◆ What you have to do
Records follow. Pull out every line that contains "indicator".
Input records section start
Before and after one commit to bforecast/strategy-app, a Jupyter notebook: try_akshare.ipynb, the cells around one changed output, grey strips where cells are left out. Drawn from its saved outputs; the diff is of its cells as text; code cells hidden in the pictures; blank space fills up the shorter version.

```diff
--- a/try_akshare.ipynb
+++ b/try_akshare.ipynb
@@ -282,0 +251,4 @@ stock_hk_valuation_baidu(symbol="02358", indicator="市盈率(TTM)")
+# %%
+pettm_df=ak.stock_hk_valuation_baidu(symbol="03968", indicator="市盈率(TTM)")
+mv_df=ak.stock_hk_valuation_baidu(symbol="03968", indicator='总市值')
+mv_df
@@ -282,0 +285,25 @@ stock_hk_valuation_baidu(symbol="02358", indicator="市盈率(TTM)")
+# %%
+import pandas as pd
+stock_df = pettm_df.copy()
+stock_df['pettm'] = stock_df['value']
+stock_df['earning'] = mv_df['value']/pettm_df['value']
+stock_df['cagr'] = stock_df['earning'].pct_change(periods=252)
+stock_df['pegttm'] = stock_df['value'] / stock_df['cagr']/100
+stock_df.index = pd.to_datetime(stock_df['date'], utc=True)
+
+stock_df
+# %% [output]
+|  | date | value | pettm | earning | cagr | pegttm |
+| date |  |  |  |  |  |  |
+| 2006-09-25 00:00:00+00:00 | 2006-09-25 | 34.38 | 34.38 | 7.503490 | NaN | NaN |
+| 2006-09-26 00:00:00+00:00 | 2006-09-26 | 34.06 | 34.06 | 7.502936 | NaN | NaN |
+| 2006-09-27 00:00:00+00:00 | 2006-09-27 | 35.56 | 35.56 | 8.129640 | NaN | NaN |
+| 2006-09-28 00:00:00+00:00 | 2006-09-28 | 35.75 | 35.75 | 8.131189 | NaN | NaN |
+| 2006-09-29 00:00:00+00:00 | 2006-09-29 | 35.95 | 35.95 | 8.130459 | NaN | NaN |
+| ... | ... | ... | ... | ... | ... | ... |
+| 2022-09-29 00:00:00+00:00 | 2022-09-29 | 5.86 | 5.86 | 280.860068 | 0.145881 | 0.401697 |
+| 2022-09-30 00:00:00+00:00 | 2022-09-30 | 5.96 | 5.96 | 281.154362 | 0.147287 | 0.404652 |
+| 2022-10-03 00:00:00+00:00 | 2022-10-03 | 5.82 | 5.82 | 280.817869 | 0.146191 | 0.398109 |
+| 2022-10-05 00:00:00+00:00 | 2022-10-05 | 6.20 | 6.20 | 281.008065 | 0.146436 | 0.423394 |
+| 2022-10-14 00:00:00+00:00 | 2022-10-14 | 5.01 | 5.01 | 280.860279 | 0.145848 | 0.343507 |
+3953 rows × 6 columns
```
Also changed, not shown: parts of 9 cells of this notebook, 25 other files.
Input records section end
◆ Solution below
@@ -282,0 +251,4 @@ stock_hk_valuation_baidu(symbol="02358", indicator="市盈率(TTM)")
+pettm_df=ak.stock_hk_valuation_baidu(symbol="03968", indicator="市盈率(TTM)")
+mv_df=ak.stock_hk_valuation_baidu(symbol="03968", indicator='总市值')
@@ -282,0 +285,25 @@ stock_hk_valuation_baidu(symbol="02358", indicator="市盈率(TTM)")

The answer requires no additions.